7- Beware of artificial sweeteners
Avoid buying popcorn that contains artificial sweeteners because the sugars in them burn in the microwave. Also, having prepackaged items such as caramel or dark chocolate is an unhealthy hearty meal.
8- Put a little spice in the popcorn
If you want to spice up your popcorn, you can opt for hot sauce or melt a little cheese over the popcorn. You can also sprinkle balsamic vinegar or eat it with pickles or peppers. But beware of artificial flavorings or a lot of salt.
9- Add protein to popcorn
When eating popcorn, you can add a tablespoon of peanut butter, a couple of slices of cheese, or any other protein source you like.
The Bottom Line
Popcorn does contain some carbs, but that’s not necessarily a bad thing. The carbs in popcorn come in dietary fiber, and the fiber is good for your overall health. Popcorn is an example of grain food that is large in size and low in calories. If popcorn is cooked the right way, it will be a healthy and filling snack.
You can’t make a “low-carb” version of popcorn. So, if you want to eat popcorn, limit your portion and choose the natural ones with added natural butter and salt-free.

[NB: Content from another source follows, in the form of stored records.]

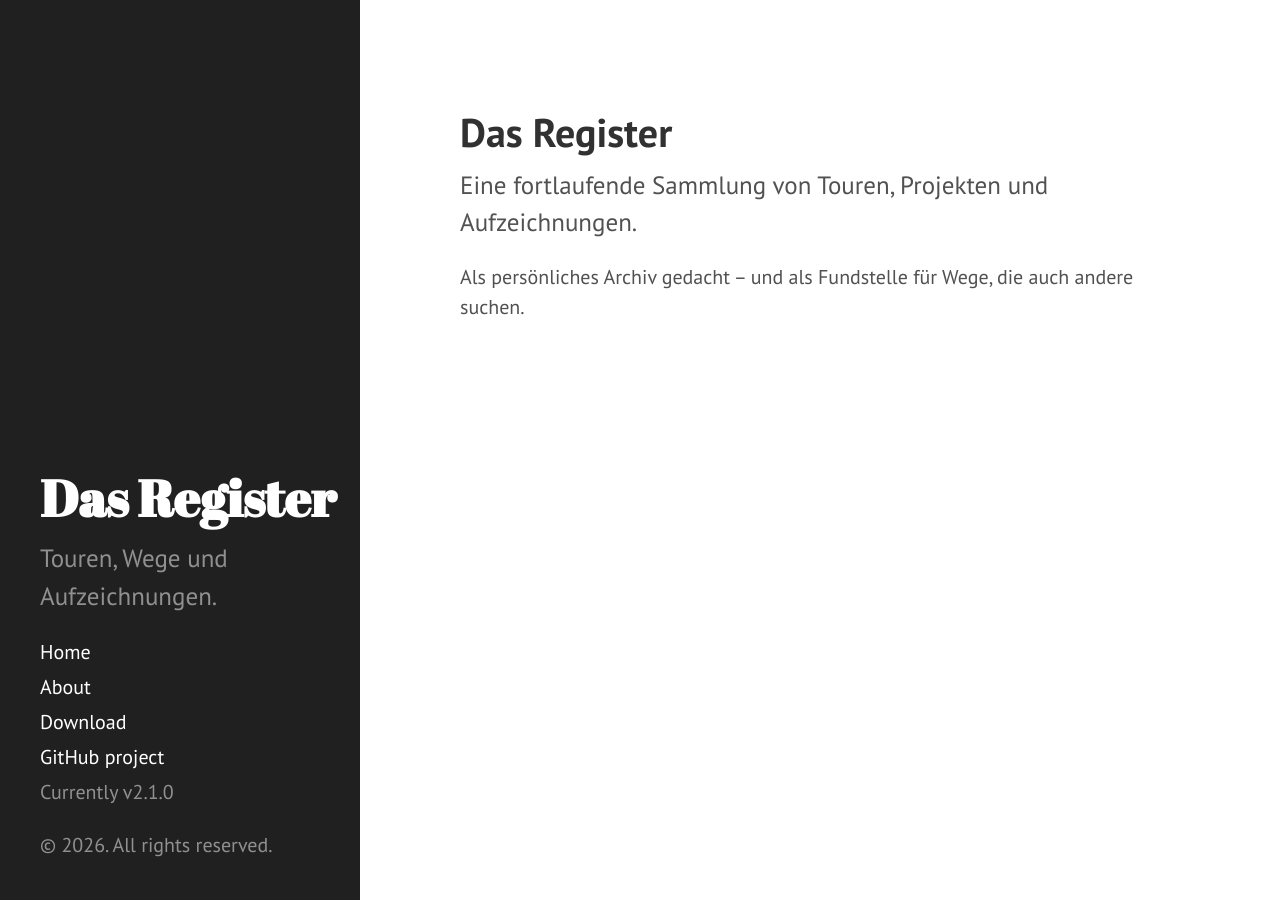
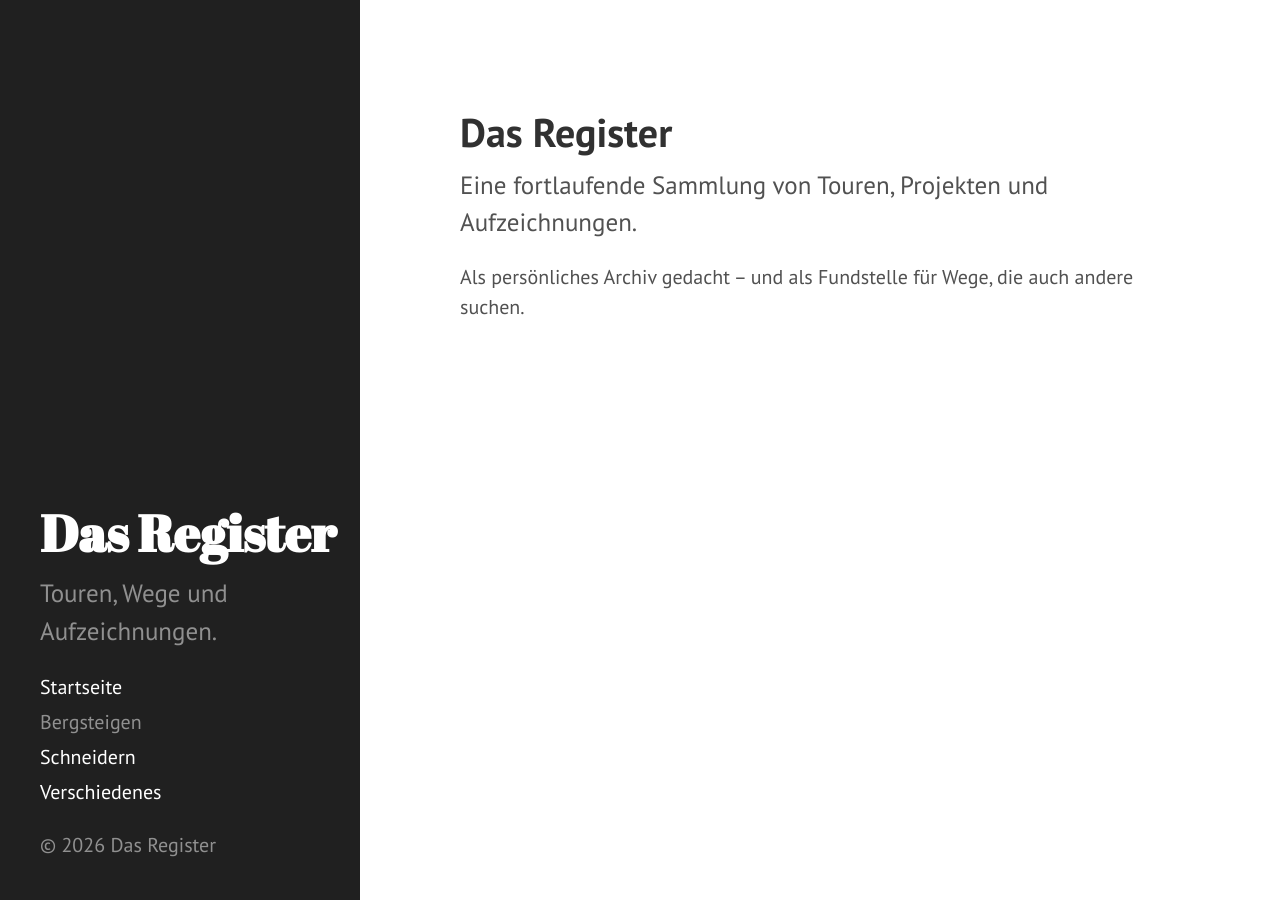
Before and after one commit to gryphiusodenhobler/dasregister, a Jekyll site: the page built from index.html, in a window 1280 px wide. Built offline with Jekyll 4.4.1, drawn with Linux system fonts in a browser that asks for light colours; the list of posts is cut into pages by our own code.

Commit message:
Update sidebar.html

```diff
--- a/_includes/sidebar.html
+++ b/_includes/sidebar.html
@@ -1,36 +1,51 @@
 <div class="sidebar">
   <div class="container sidebar-sticky">
+
     <div class="sidebar-about">
       <h1>
         <a href="{{ site.baseurl }}">
           {{ site.title }}
         </a>
       </h1>
+
       <p class="lead">{{ site.description }}</p>
     </div>
 
     <nav class="sidebar-nav">
-      <a class="sidebar-nav-item{% if page.url == site.baseurl %} active{% endif %}" href="{{ site.baseurl }}">Home</a>
 
-      {% comment %}
-        The code below dynamically generates a sidebar nav of pages with
-        `layout: page` in the front-matter. See readme for usage.
-      {% endcomment %}
+      <a class="sidebar-nav-item" href="{{ site.baseurl }}">
+        Startseite
+      </a>
 
-      {% assign pages_list = site.pages %}
-      {% for node in pages_list %}
-        {% if node.title != null %}
-          {% if node.layout == "page" %}
-            <a class="sidebar-nav-item{% if page.url == node.url %} active{% endif %}" href="{{ node.url }}">{{ node.title }}</a>
-          {% endif %}
-        {% endif %}
-      {% endfor %}
+      <details class="sidebar-group">
+        <summary class="sidebar-nav-item">
+          Bergsteigen
+        </summary>
 
-      <a class="sidebar-nav-item" href="{{ site.github.repo }}/archive/v{{ site.version }}.zip">Download</a>
-      <a class="sidebar-nav-item" href="{{ site.github.repo }}">GitHub project</a>
-      <span class="sidebar-nav-item">Currently v{{ site.version }}</span>
+        <div class="sidebar-subnav">
+          <a href="{{ site.baseurl }}bergsteigen/touren/">
+            Touren
+          </a>
+
+          <a href="{{ site.baseurl }}bergsteigen/projekte/">
+            Projekte
+          </a>
+        </div>
+      </details>
+
+      <a class="sidebar-nav-item" href="{{ site.baseurl }}schneidern/">
+        Schneidern
+      </a>
+
+      <a class="sidebar-nav-item" href="{{ site.baseurl }}verschiedenes/">
+        Verschiedenes
+      </a>
+
     </nav>
 
-    <p>&copy; {{ site.time | date: '%Y' }}. All rights reserved.</p>
+    <p>
+      &copy; {{ site.time | date: '%Y' }} Das Register
+    </p>
+
   </div>
 </div>
```
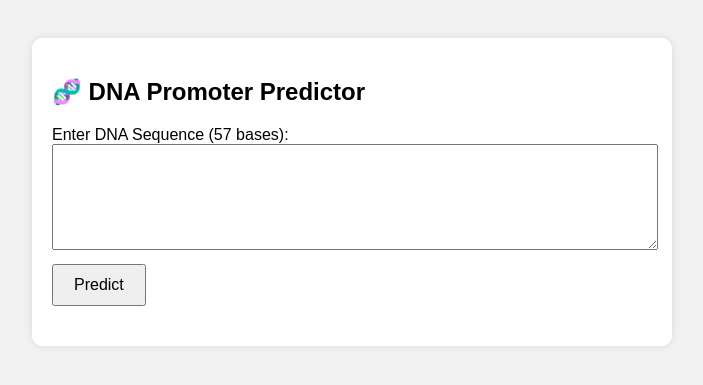
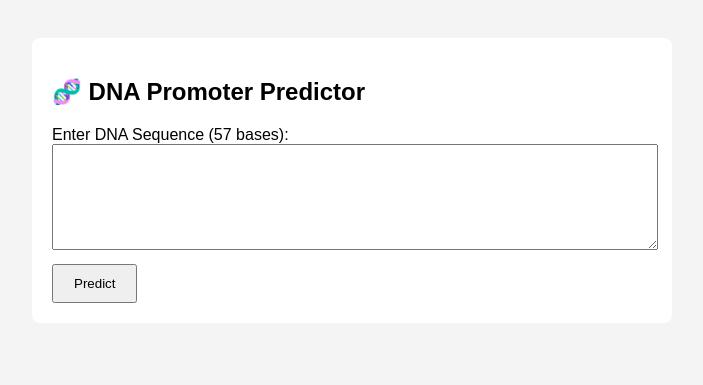
Before and after one commit to Harrymaske/promoter-web-app, a Flask app: page / in a window 1280 px wide. Shown: the top 385 px of the page, without its empty margins (288-991 px from the left). Run offline with Flask 3, Linux system fonts and the light colour scheme; parts of the project's set-up code (start-up, migrations or seed data) failed here and were passed over.

Commit message:
Add files via upload

```diff
--- a/template/index.html
+++ b/template/index.html
@@ -3,36 +3,14 @@
 <head>
     <title>DNA Promoter Prediction</title>
     <style>
-        body {
-            font-family: Arial, sans-serif;
-            background-color: #f2f2f2;
-            padding: 30px;
-        }
-        .container {
-            max-width: 600px;
-            background: white;
-            padding: 20px;
-            border-radius: 10px;
-            margin: auto;
-            box-shadow: 0 0 10px rgba(0,0,0,0.1);
-        }
-        textarea {
-            width: 100%;
-            height: 100px;
-            font-size: 16px;
-        }
-        button {
-            margin-top: 10px;
-            padding: 10px 20px;
-            font-size: 16px;
-        }
-        .result {
-            margin-top: 20px;
-        }
+        body { font-family: Arial; background: #f4f4f4; padding: 30px; }
+        .box { max-width: 600px; margin: auto; background: white; padding: 20px; border-radius: 8px; }
+        textarea { width: 100%; height: 100px; }
+        button { margin-top: 10px; padding: 10px 20px; }
     </style>
 </head>
 <body>
-<div class="container">
+<div class="box">
     <h2>🧬 DNA Promoter Predictor</h2>
     <form method="POST">
         <label>Enter DNA Sequence (57 bases):</label><br>
@@ -40,14 +18,12 @@
         <button type="submit">Predict</button>
     </form>
 
-    <div class="result">
-        {% if prediction %}
-            <h3>Result: {{ prediction }}</h3>
-            {% if confidence %}
-                <p>Confidence: {{ confidence }}</p>
-            {% endif %}
+    {% if prediction %}
+        <h3>🔍 Result: {{ prediction }}</h3>
+        {% if confidence %}
+            <p>Confidence: {{ confidence }}</p>
         {% endif %}
-    </div>
+    {% endif %}
 </div>
 </body>
 </html>
```
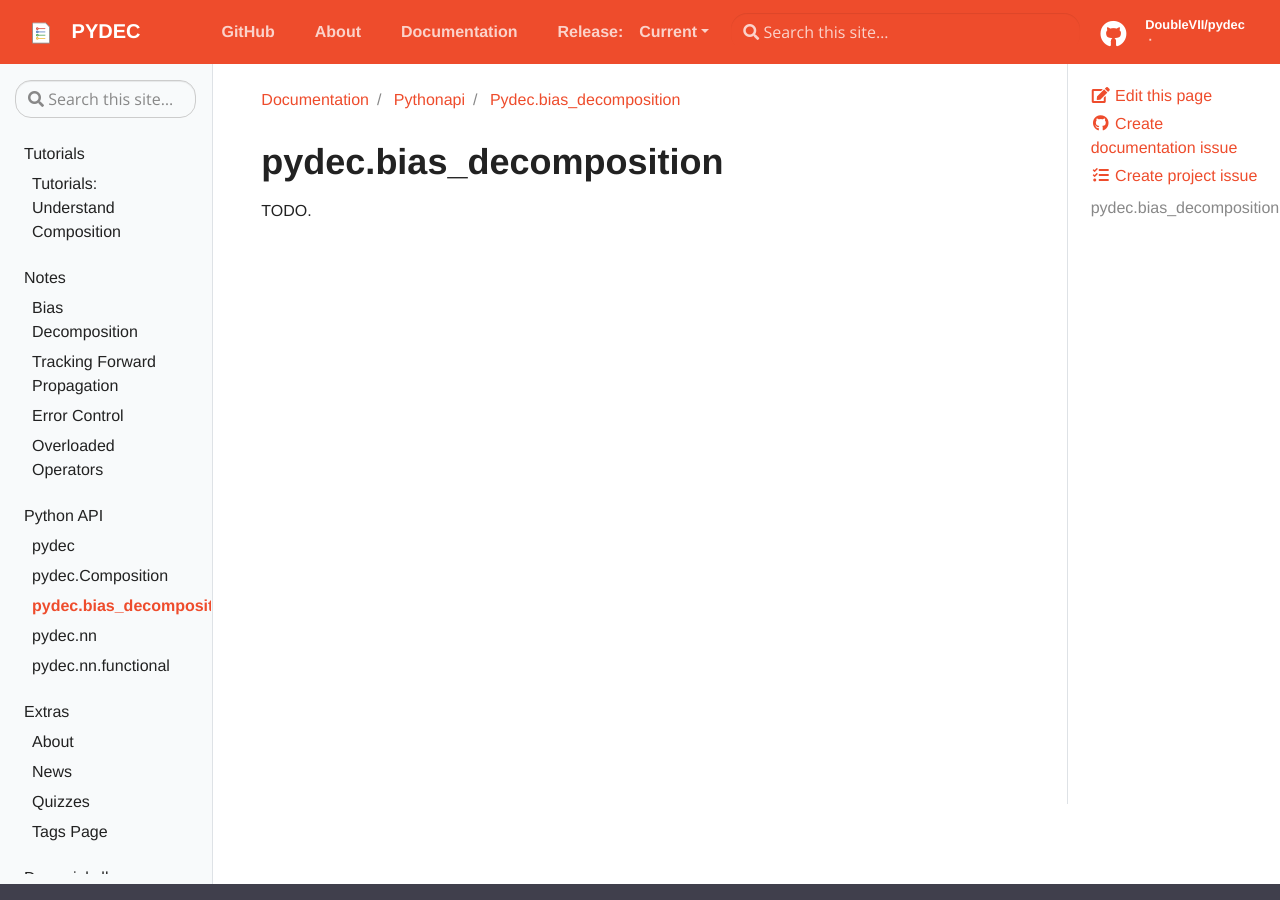
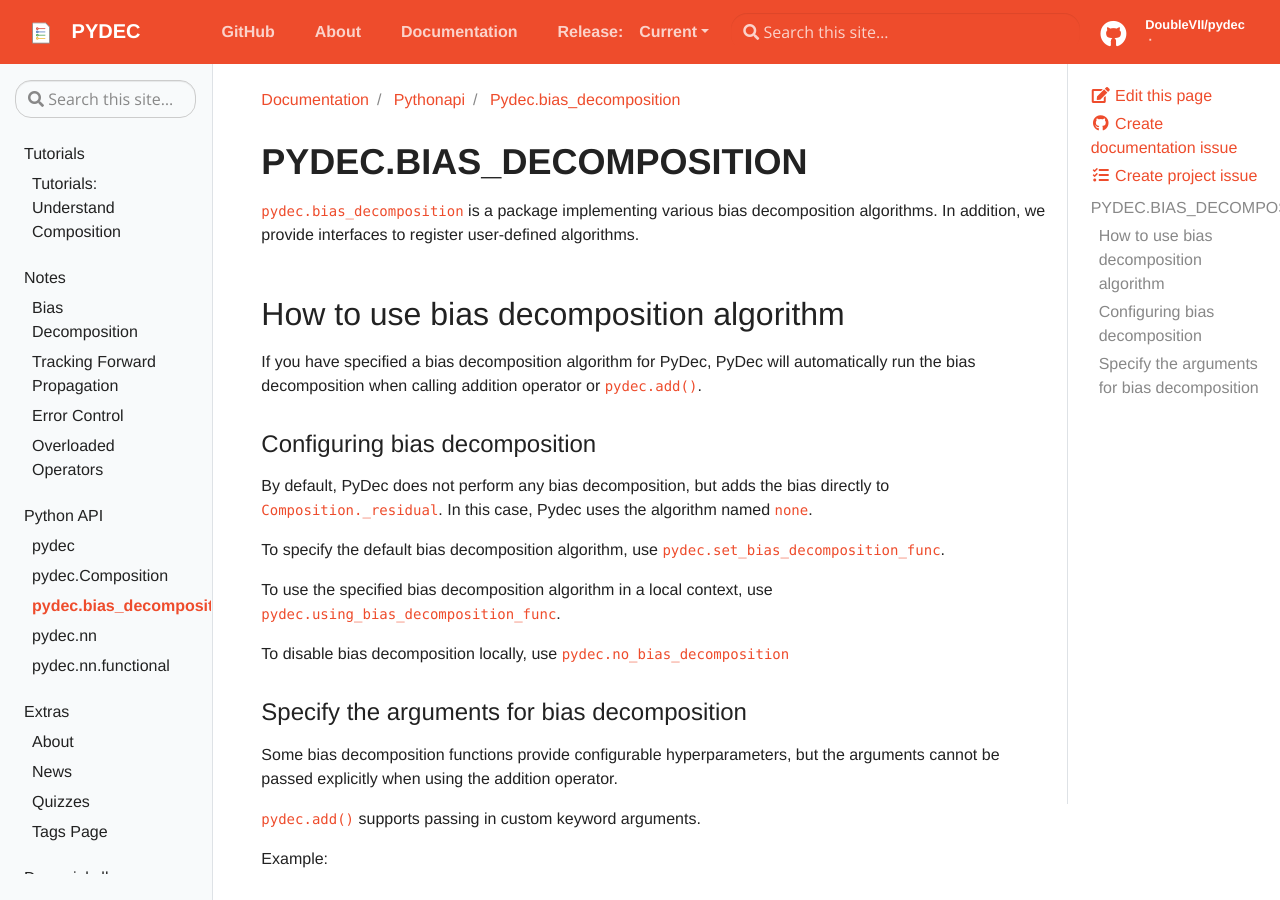
Before and after one commit to NJUNLP/pydec, a Jekyll site: the page built from docs/_docs/pythonapi/pydec.bias_decomposition/index.md, in a window 1280 px wide and 900 px high. Built offline with Jekyll 4.4.1, drawn with Linux system fonts in a browser that asks for light colours; some of the changed text lies outside the part shown.

Commit message:
update docs

````diff
--- a/docs/_docs/pythonapi/pydec.bias_decomposition/index.md
+++ b/docs/_docs/pythonapi/pydec.bias_decomposition/index.md
@@ -3,6 +3,63 @@ title: "pydec.bias_decomposition"
 description: API for the module pydec.bias_decomposition
 ---
 
-# pydec.bias_decomposition
+# PYDEC.BIAS_DECOMPOSITION
 
-TODO.
+{% include codelink.html name="pydec.bias_decomposition" path="pythonapi/pydec.bias_decomposition" %} is a package implementing various bias decomposition algorithms. In addition, we provide interfaces to register user-defined algorithms.
+
+## How to use bias decomposition algorithm
+
+If you have specified a bias decomposition algorithm for PyDec, PyDec will automatically run the bias decomposition when calling addition operator or {% include codelink.html name="pydec.add()" path="pythonapi/pydec/add" %}.
+
+
+### Configuring bias decomposition
+
+By default, PyDec does not perform any bias decomposition, but adds the bias directly to `Composition._residual`. In this case, Pydec uses the algorithm named {% include codelink.html name="none" path="pythonapi/pydec.bias_decomposition/none" %}.
+
+To specify the default bias decomposition algorithm, use {% include codelink.html name="pydec.set_bias_decomposition_func" path="pythonapi/pydec/set_bias_decomposition_func" %}.
+
+To use the specified bias decomposition algorithm in a local context, use {% include codelink.html name="pydec.using_bias_decomposition_func" path="pythonapi/pydec/using_bias_decomposition_func" %}.
+
+To disable bias decomposition locally, use {% include codelink.html name="pydec.no_bias_decomposition" path="pythonapi/pydec/no_bias_decomposition" %}
+
+### Specify the arguments for bias decomposition
+
+Some bias decomposition functions provide configurable hyperparameters, but the arguments cannot be passed explicitly when using the addition operator.
+
+{% include codelink.html name="pydec.add()" path="pythonapi/pydec/add" %} supports passing in custom keyword arguments.
+
+Example:
+```
+>>> t = torch.tensor([[1,1],[1,2]]).float()
+>>> c = pydec.Composition(t)
+>>> c
+composition 0:
+tensor([1., 1.])
+composition 1:
+tensor([1., 2.])
+residual:
+tensor([0., 0.])
+>>> pydec.set_bias_decomposition_func("norm_decomposition")
+>>> c.add(1, p=2)
+"""
+composition 0:
+tensor([1.3874, 1.3874])
+composition 1:
+tensor([1.6126, 2.6126])
+residual:
+tensor([0., 0.])
+"""
+>>> c.add(1, p=float("inf"))
+"""
+composition 0:
+tensor([1.3333, 1.3333])
+composition 1:
+tensor([1.6667, 2.6667])
+residual:
+tensor([0., 0.])
+"""
+```
+
+To set the default arguments of the bias decomposition algorithm, use {% include codelink.html name="pydec.set_bias_decomposition_args" path="pythonapi/pydec/set_bias_decomposition_args" %}.
+
+To use the specified arguments of the bias decomposition algorithm in a local context, use {% include codelink.html name="pydec.using_bias_decomposition_args" path="pythonapi/pydec/using_bias_decomposition_args" %}.
````
Also changed, not shown: docs/_docs/pythonapi/pydec.Composition/index.md (+1 -1 lines), docs/_docs/pythonapi/pydec/index.md (+10 -0 lines), docs/_docs/pythonapi/pydec/no_bias_decomposition.md (added, +58 -0 lines), docs/_docs/pythonapi/pydec/set_bias_decomposition_func.md (added, +49 -0 lines), docs/_docs/pythonapi/pydec/using_bias_decomposition_func.md (added, +61 -0 lines), docs/_docs/pythonapi/pydec/void.md (+1 -1 lines), docs/_docs/pythonapi/pydec/zeros_like.md (+4 -4 lines).
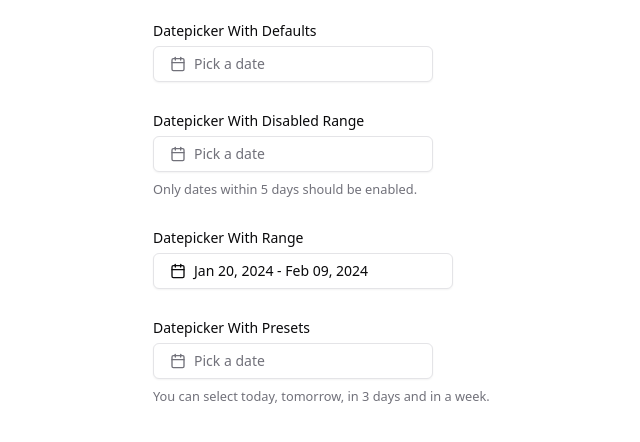
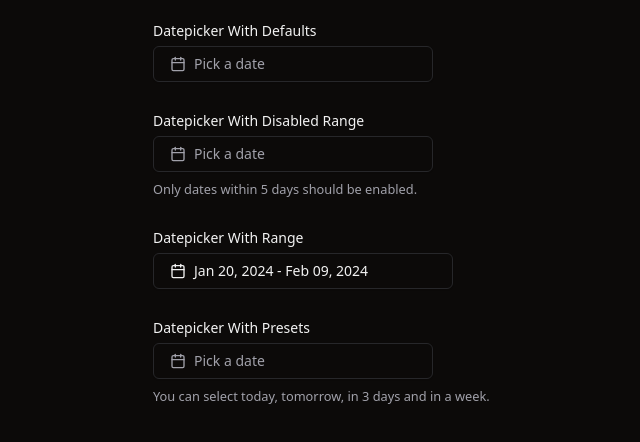
Before and after one commit to Nhollas/shadcn-ui-amplified, a Next.js app: page /v9 in a window 1280 px wide. Shown: the top 442 px of the page, without its empty margins (127-767 px from the left). Built offline with nearby package versions, Linux system fonts and the light colour scheme.

Commit message:
Try different theme.

```diff
--- a/src/app/(routes)/globals.css
+++ b/src/app/(routes)/globals.css
@@ -10,51 +10,47 @@
     --card-foreground: 240 10% 3.9%;
     --popover: 0 0% 100%;
     --popover-foreground: 240 10% 3.9%;
-    --primary: 240 5.9% 10%;
-    --primary-foreground: 0 0% 98%;
+    --primary: 142.1 76.2% 36.3%;
+    --primary-foreground: 355.7 100% 97.3%;
     --secondary: 240 4.8% 95.9%;
     --secondary-foreground: 240 5.9% 10%;
     --muted: 240 4.8% 95.9%;
     --muted-foreground: 240 3.8% 46.1%;
     --accent: 240 4.8% 95.9%;
     --accent-foreground: 240 5.9% 10%;
-    --destructive: 0 72.22% 50.59%;
+    --destructive: 0 84.2% 60.2%;
     --destructive-foreground: 0 0% 98%;
     --border: 240 5.9% 90%;
     --input: 240 5.9% 90%;
-    --ring: 240 5% 64.9%;
+    --ring: 142.1 76.2% 36.3%;
     --radius: 0.5rem;
-
     --chart-1: 12 76% 61%;
     --chart-2: 173 58% 39%;
     --chart-3: 197 37% 24%;
     --chart-4: 43 74% 66%;
     --chart-5: 27 87% 67%;
   }
-}
 
-@media (prefers-color-scheme: dark) {
-  :root {
-    --background: 240 10% 3.9%;
-    --foreground: 0 0% 98%;
-    --card: 240 10% 3.9%;
-    --card-foreground: 0 0% 98%;
-    --popover: 240 10% 3.9%;
-    --popover-foreground: 0 0% 98%;
-    --primary: 0 0% 98%;
-    --primary-foreground: 240 5.9% 10%;
+  .dark {
+    --background: 20 14.3% 4.1%;
+    --foreground: 0 0% 95%;
+    --card: 24 9.8% 10%;
+    --card-foreground: 0 0% 95%;
+    --popover: 0 0% 9%;
+    --popover-foreground: 0 0% 95%;
+    --primary: 142.1 70.6% 45.3%;
+    --primary-foreground: 144.9 80.4% 10%;
     --secondary: 240 3.7% 15.9%;
     --secondary-foreground: 0 0% 98%;
-    --muted: 240 3.7% 15.9%;
+    --muted: 0 0% 15%;
     --muted-foreground: 240 5% 64.9%;
-    --accent: 240 3.7% 15.9%;
+    --accent: 12 6.5% 15.1%;
     --accent-foreground: 0 0% 98%;
     --destructive: 0 62.8% 30.6%;
     --destructive-foreground: 0 85.7% 97.3%;
     --border: 240 3.7% 15.9%;
     --input: 240 3.7% 15.9%;
-    --ring: 240 4.9% 83.9%;
-
+    --ring: 142.4 71.8% 29.2%;
     --chart-1: 220 70% 50%;
     --chart-2: 160 60% 45%;
     --chart-3: 30 80% 55%;
--- a/src/app/(routes)/layout.tsx
+++ b/src/app/(routes)/layout.tsx
@@ -13,7 +13,7 @@ export default async function RootLayout({
   children: React.ReactNode
 }) {
   return (
-    <html lang="en">
+    <html lang="en" className="dark">
       <body>
         <main className="mx-auto mb-16 flex max-w-screen-md flex-row gap-x-8 p-4 sm:p-6">
           {children}
```
Also changed, not shown: 1 other file (tests, documents, lock files or other folders).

Even better, you can cook your popcorn at home in the microwave oven or on the stove.